== THE RECORDS ==
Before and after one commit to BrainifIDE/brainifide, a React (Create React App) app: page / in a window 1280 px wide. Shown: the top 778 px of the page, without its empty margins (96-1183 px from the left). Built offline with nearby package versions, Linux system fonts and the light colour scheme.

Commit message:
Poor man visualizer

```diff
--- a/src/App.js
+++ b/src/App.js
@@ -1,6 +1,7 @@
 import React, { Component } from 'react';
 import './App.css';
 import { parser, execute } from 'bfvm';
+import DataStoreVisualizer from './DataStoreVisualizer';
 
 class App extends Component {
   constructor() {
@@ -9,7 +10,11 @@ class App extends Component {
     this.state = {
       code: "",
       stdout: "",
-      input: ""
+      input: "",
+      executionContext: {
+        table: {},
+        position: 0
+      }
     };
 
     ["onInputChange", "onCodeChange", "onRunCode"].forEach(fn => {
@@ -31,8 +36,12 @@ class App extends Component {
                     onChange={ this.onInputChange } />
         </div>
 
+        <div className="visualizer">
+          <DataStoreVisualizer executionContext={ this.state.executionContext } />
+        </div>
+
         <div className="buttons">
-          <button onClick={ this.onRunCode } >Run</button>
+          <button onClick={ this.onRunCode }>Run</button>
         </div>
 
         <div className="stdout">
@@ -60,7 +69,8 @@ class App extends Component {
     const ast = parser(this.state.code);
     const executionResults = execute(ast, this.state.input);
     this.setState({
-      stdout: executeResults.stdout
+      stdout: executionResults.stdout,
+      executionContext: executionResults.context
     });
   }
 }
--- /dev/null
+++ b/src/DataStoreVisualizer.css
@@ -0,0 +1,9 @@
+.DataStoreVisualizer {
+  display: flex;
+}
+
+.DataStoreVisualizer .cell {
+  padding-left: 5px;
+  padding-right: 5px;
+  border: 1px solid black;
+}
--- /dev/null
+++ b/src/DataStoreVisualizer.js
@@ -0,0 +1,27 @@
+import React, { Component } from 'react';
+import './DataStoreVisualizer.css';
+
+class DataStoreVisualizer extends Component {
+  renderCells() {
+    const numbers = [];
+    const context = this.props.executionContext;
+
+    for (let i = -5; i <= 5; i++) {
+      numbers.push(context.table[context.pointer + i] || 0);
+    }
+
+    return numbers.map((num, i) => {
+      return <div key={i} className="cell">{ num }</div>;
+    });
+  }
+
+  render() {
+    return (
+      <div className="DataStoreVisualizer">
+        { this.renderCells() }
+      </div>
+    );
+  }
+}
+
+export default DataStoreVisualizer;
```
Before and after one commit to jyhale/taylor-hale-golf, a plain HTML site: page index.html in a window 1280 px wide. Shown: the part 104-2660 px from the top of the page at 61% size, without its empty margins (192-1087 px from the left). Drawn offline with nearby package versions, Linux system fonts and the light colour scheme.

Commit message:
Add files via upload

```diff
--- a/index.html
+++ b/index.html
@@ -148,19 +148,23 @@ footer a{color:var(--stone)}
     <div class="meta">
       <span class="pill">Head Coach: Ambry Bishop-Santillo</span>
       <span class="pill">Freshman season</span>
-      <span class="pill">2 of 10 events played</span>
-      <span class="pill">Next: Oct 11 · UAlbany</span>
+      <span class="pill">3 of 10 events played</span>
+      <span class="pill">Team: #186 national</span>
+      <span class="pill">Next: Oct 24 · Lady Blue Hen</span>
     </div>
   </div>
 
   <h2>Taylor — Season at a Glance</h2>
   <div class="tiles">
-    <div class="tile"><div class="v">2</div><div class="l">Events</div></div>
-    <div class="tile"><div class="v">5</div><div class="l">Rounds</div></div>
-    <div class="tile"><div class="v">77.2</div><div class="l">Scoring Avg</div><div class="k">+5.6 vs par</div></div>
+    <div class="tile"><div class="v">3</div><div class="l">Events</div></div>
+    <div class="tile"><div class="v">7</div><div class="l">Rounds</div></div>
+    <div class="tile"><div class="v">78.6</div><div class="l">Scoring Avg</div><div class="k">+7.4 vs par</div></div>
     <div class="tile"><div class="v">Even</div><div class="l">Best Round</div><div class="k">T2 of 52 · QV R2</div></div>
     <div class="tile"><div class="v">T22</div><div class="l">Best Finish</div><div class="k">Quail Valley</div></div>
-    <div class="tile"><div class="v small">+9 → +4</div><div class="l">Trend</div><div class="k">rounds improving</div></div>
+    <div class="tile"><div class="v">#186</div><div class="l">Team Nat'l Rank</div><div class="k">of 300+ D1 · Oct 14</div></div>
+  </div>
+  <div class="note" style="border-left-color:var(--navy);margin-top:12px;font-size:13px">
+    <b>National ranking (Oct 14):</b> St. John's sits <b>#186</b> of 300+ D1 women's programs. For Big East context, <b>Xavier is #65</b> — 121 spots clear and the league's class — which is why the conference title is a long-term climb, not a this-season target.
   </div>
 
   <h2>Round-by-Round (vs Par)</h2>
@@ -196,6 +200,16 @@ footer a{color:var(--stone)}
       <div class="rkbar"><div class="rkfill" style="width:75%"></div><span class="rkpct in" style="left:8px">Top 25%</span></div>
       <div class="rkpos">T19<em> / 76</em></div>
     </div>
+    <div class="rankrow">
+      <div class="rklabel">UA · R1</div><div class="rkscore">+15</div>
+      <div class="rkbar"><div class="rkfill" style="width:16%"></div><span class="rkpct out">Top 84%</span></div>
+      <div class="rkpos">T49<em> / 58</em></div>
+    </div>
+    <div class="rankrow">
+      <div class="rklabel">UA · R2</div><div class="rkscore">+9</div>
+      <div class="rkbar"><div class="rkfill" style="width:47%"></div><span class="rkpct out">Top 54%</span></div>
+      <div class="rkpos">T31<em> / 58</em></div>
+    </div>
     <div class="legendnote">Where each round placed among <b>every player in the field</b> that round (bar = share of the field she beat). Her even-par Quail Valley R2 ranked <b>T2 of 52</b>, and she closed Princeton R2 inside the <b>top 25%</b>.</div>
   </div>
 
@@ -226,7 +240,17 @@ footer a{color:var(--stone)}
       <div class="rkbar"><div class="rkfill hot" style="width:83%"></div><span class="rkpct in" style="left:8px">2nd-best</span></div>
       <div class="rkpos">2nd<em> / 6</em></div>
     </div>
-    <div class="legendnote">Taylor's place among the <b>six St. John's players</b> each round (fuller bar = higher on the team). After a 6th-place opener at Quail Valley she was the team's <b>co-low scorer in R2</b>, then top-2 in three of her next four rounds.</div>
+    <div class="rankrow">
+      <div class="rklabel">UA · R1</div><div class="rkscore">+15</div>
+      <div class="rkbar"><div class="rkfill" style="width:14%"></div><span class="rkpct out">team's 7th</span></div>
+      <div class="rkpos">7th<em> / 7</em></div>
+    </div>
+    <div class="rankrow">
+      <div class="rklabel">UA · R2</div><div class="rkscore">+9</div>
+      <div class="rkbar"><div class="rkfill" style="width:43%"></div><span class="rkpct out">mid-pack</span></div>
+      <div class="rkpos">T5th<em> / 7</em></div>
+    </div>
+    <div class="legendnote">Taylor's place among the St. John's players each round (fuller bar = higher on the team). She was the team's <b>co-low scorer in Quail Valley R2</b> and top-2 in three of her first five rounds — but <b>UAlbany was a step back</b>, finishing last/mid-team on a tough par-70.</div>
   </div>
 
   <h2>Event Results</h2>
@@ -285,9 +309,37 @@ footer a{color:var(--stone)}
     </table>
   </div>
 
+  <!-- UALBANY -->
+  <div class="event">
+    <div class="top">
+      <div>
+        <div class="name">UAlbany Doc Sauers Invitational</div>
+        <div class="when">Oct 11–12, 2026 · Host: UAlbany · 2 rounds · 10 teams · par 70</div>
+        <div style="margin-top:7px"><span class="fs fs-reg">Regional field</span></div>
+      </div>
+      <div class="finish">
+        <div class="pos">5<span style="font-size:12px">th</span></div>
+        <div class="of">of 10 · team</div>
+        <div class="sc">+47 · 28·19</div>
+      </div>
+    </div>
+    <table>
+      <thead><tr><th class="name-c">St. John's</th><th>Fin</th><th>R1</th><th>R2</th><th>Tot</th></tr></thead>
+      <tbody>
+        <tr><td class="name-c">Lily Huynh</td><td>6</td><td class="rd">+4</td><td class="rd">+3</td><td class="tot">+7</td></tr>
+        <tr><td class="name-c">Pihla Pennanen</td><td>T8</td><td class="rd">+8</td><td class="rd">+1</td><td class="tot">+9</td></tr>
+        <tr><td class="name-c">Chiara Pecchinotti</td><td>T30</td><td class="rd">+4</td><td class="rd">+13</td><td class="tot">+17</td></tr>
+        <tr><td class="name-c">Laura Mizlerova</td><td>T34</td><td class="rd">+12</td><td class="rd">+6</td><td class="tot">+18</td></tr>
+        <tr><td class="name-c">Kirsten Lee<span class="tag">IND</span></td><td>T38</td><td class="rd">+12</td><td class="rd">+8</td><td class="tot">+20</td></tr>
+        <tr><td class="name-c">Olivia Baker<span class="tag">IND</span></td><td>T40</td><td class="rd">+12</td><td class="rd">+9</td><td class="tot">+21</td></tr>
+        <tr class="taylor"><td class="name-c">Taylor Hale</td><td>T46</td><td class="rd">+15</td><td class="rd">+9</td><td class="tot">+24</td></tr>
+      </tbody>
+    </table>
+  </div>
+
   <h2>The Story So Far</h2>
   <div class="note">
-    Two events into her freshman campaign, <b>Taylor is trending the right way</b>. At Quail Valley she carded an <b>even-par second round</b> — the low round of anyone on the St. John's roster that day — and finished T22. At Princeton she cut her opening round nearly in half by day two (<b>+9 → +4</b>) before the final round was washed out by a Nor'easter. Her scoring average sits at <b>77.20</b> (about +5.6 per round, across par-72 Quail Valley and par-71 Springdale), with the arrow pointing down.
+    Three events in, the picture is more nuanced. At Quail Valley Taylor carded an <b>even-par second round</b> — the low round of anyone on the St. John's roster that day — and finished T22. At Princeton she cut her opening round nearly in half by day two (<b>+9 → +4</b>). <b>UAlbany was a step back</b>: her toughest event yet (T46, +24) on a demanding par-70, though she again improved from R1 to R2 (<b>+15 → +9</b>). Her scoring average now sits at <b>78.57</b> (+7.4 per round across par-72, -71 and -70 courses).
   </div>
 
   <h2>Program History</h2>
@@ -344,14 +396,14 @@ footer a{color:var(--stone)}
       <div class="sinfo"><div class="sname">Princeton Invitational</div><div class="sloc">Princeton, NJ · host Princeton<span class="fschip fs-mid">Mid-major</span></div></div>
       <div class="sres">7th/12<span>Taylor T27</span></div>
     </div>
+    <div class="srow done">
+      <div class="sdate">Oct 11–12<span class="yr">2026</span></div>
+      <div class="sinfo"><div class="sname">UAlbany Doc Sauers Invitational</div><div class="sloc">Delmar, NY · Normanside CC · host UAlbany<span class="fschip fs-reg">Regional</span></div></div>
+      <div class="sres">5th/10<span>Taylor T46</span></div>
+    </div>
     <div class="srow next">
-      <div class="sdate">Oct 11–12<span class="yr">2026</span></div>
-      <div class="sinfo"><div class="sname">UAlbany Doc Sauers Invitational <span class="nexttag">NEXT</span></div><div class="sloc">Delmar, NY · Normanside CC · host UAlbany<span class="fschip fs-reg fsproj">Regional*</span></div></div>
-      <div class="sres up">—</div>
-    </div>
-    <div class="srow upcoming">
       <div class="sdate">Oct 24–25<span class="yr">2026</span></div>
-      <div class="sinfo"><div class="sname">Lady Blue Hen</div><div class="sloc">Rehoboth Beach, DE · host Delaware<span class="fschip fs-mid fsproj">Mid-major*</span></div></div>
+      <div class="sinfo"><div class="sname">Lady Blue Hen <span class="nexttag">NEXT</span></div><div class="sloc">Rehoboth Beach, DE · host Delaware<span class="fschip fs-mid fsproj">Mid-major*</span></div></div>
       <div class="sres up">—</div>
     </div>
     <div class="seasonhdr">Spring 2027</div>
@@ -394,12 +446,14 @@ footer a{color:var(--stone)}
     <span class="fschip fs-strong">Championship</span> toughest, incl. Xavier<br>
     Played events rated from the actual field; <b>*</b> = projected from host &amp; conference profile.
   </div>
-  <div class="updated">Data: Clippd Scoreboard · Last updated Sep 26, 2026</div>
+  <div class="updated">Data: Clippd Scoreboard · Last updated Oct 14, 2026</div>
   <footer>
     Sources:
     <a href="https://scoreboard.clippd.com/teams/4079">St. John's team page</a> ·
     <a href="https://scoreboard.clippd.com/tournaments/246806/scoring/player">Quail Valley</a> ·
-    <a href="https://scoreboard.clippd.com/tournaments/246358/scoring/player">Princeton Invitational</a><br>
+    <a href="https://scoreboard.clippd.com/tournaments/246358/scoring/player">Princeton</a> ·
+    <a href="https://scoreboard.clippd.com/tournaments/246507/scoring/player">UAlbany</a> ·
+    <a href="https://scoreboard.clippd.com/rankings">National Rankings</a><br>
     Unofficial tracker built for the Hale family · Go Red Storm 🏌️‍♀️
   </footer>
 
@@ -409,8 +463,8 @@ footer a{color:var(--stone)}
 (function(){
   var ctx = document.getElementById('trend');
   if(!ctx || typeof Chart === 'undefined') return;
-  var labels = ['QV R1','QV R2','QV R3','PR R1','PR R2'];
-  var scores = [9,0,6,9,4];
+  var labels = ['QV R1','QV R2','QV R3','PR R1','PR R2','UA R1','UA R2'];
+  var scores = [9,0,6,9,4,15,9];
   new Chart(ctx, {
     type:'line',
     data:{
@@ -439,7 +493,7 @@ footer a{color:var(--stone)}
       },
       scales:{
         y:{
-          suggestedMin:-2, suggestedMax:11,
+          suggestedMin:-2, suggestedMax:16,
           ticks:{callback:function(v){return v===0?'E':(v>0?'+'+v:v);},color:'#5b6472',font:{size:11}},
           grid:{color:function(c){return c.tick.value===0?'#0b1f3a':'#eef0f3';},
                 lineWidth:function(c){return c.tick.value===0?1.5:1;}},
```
===
**WORK ITEM**
The expected answer is a copy of every line in the entries that holds the word "import".

**WRITTEN SOLUTION**
 import React, { Component } from 'react';
 import './App.css';
 import { parser, execute } from 'bfvm';
+import DataStoreVisualizer from './DataStoreVisualizer';
+import React, { Component } from 'react';
+import './DataStoreVisualizer.css';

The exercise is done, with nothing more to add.